During the theatre visit, near the beginning of the film (c.5 minutes), we hear a loud and isolated cymbal crash but the percussionist/kit player does not move at all at this point. It is inconceivable that a pit orchestra would employ a second percussion player and the plot-reason for this isolated cymbal crash is clearly that the drummer (Cliff) is distracted by the "Phantom Lady" in the audience.
Richman and Burgess investigate and re-question the witnesses that Henderson claims saw him with the "phantom lady". While visiting Marlow in his apartment, Richmond complains that getting Monteiro to come clean is her last hope of proving Henderson's story. But she and Burgess never re-question the taxi driver who saw Henderson with the lady.
When Jack, Carol, and Burgess are in the dressing room, there is only light from the few bulbs around the makeup mirrors.

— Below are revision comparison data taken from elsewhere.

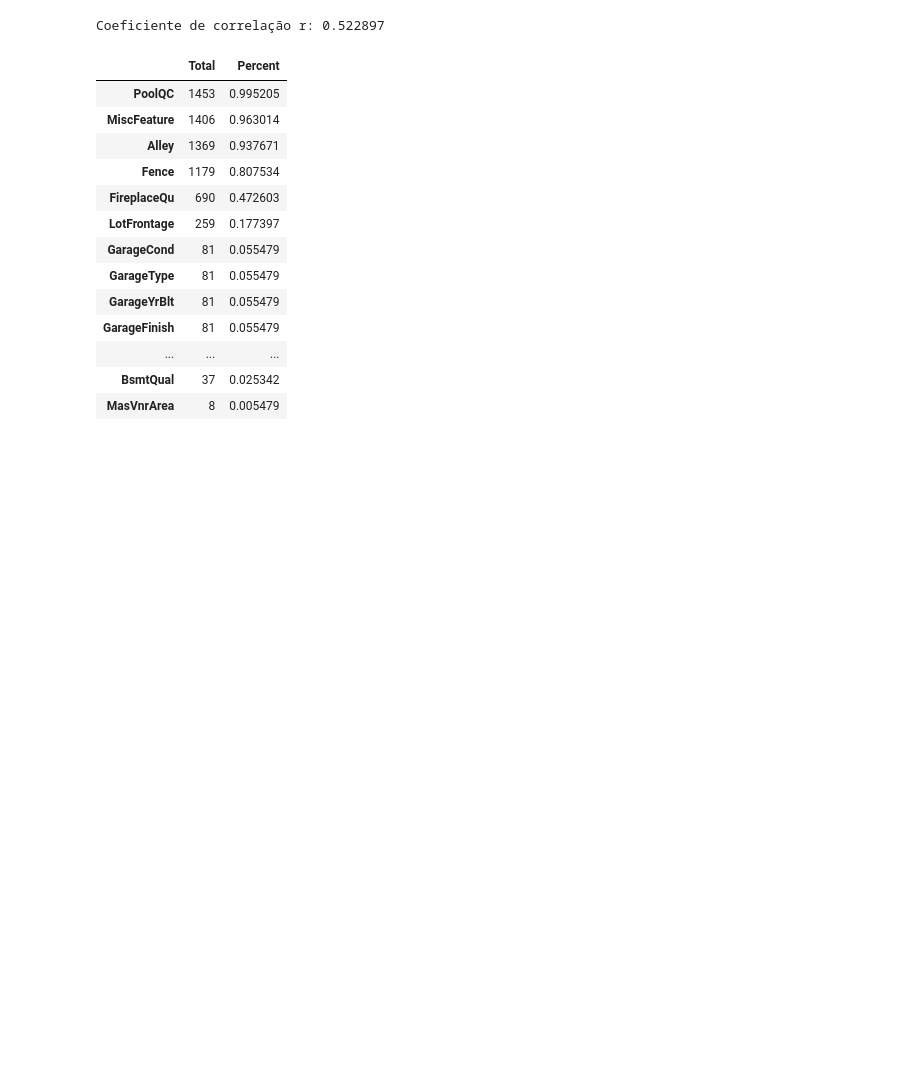
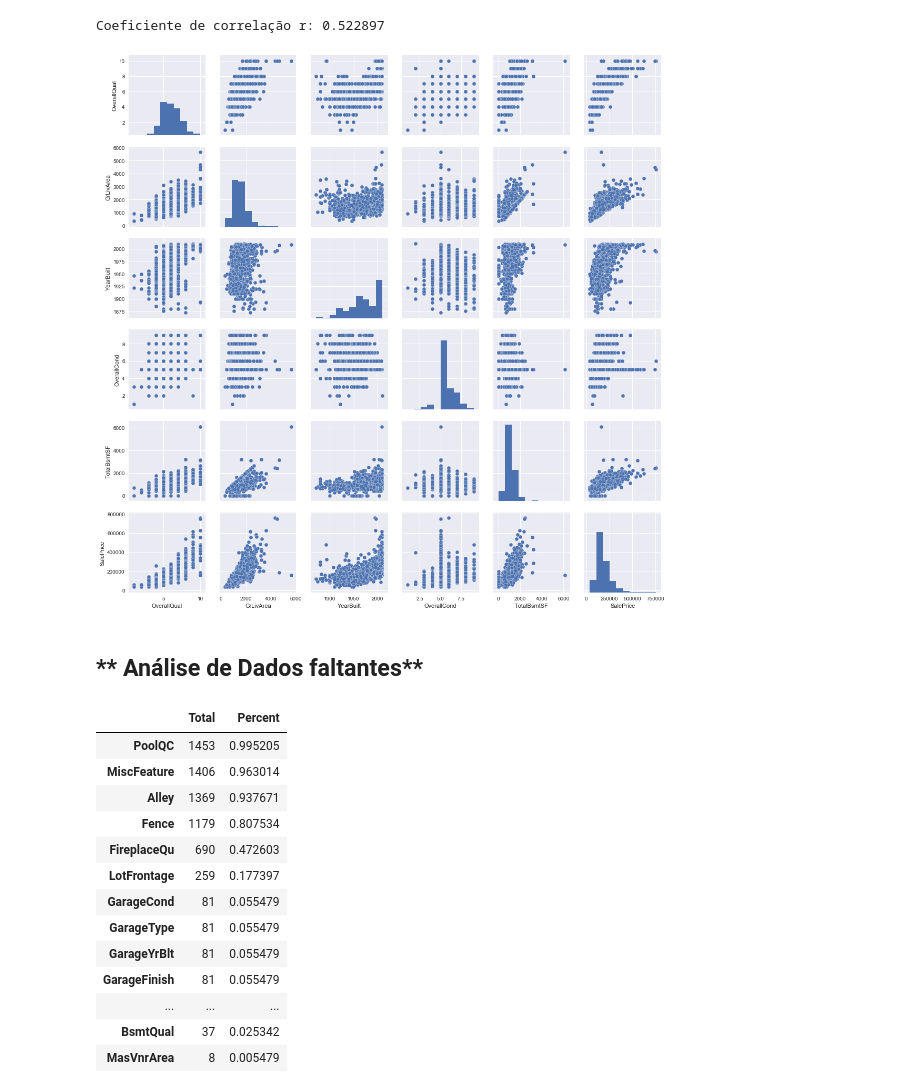
Before and after one commit to ticiana/Analise-de-Dados-Regressao, a Jupyter notebook: house_prices.ipynb, the cells around one changed output. Saved outputs shown, nothing was run; the diff lists cells and outputs as text; code cells hidden in the pictures; blank space fills up the shorter version.

Commit message:
Estudo do comportamento das variáveis do problema House Prices do Kaggle

```diff
--- a/house_prices.ipynb
+++ b/house_prices.ipynb
@@ -133,5 +142,16 @@ print("Coeficiente de correlação r: %f" % data.SalePrice.corr(data.YearBuilt))
 # %% [output]
 Coeficiente de correlação r: 0.522897
+# %%
+#scatterplot de todos por todos.
+sns.set()
+new = data[['OverallQual', 'GrLivArea', 'YearBuilt',
+            'OverallCond', 'TotalBsmtSF', 'SalePrice']].copy()
+sns.pairplot(new, size = 2.5)
+plt.show();
+# %% [output]
+[figure, added]
+# %% [markdown]
+## ** Análise de Dados faltantes**
 # %%
 #Estudo da quantidade de atributos que tem valores nulo
 #Geralmente, se um atributo tem mais de 50% dos seus valores nulo, é um bom candidato a ser descartado para diminuir a dimensionalidade
```
Also changed, not shown: parts of 10 cells of this notebook.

Right after Carol leaves, the lighting of the entire set changes and the room is much brighter with light coming from several different directions. Also, some of the bulbs around the mirrors that were previously missing from their sockets are suddenly present.
During an overhead shot in the sequence where Kansas trails the bartender through a deserted street after he gets off work, the actors are clearly connected waist-to-waist by a thin wire - most likely so that the actress stayed an exact number of feet behind the actor to ensure both were in focus during what was apparently a tricky camera set-up.
Early in the film, the character Scott Henderson is found guilty of second-degree murder and condemned to death. In New York in the 1940s, the jury would have to find him guilty of first-degree murder in order to condemn him to death.
The goof items below may give away important plot points.
Incorrectly regarded as goofs
When the bartender goes home after the saloon closes for the night, the New York streets are deserted and the subway platform is virtually empty, exactly as you'd expect for such an early hour of the morning. Yet despite when he is struck by a car upon arriving home soon afterward, the sidewalk outside his apartment is filled with at least a dozen people standing around chatting, sitting on the stoops, etc. - none of them in pajamas or nightclothes. (In fact, in the days before air conditioning, on a hot summer's night, the stoops of apartment buildings would be crowded with residents who couldn't sleep because of the heat and grabbed a breath of cool morning air while being social. Only New Yorkers over the age of 60 would know this.)
The crux of this murder mystery involves a hot-headed Broadway diva who becomes so enraged when a woman attends her revue wearing an exact duplicate of the bizarre highly-distinctive hat she sports during an onstage musical number, that she immediately destroys the hat after the performance and later falsely tells police she would never wear anything but a one-of-a-kind creation, even though this misinformation (the theater-goer wearing the copy of the chapeau provided to be an alibi) will erroneously send a man to his death for a crime he didn't commit. In reality, police could have cleared up this point immediately had they simply questioned the show's costume designer or even checked the credits in the show's program to find the milliner who created it - performers never wear their personal wardrobes in elaborate musicals. Furthermore, the show in question was a long-running hit, suggesting there would have been publicity pictures of the star wearing the hat - or, if anyone had bothered to alert newspapers, thousands of theater-goers who could vouch they had indeed seen her wear it onstage during earlier performances.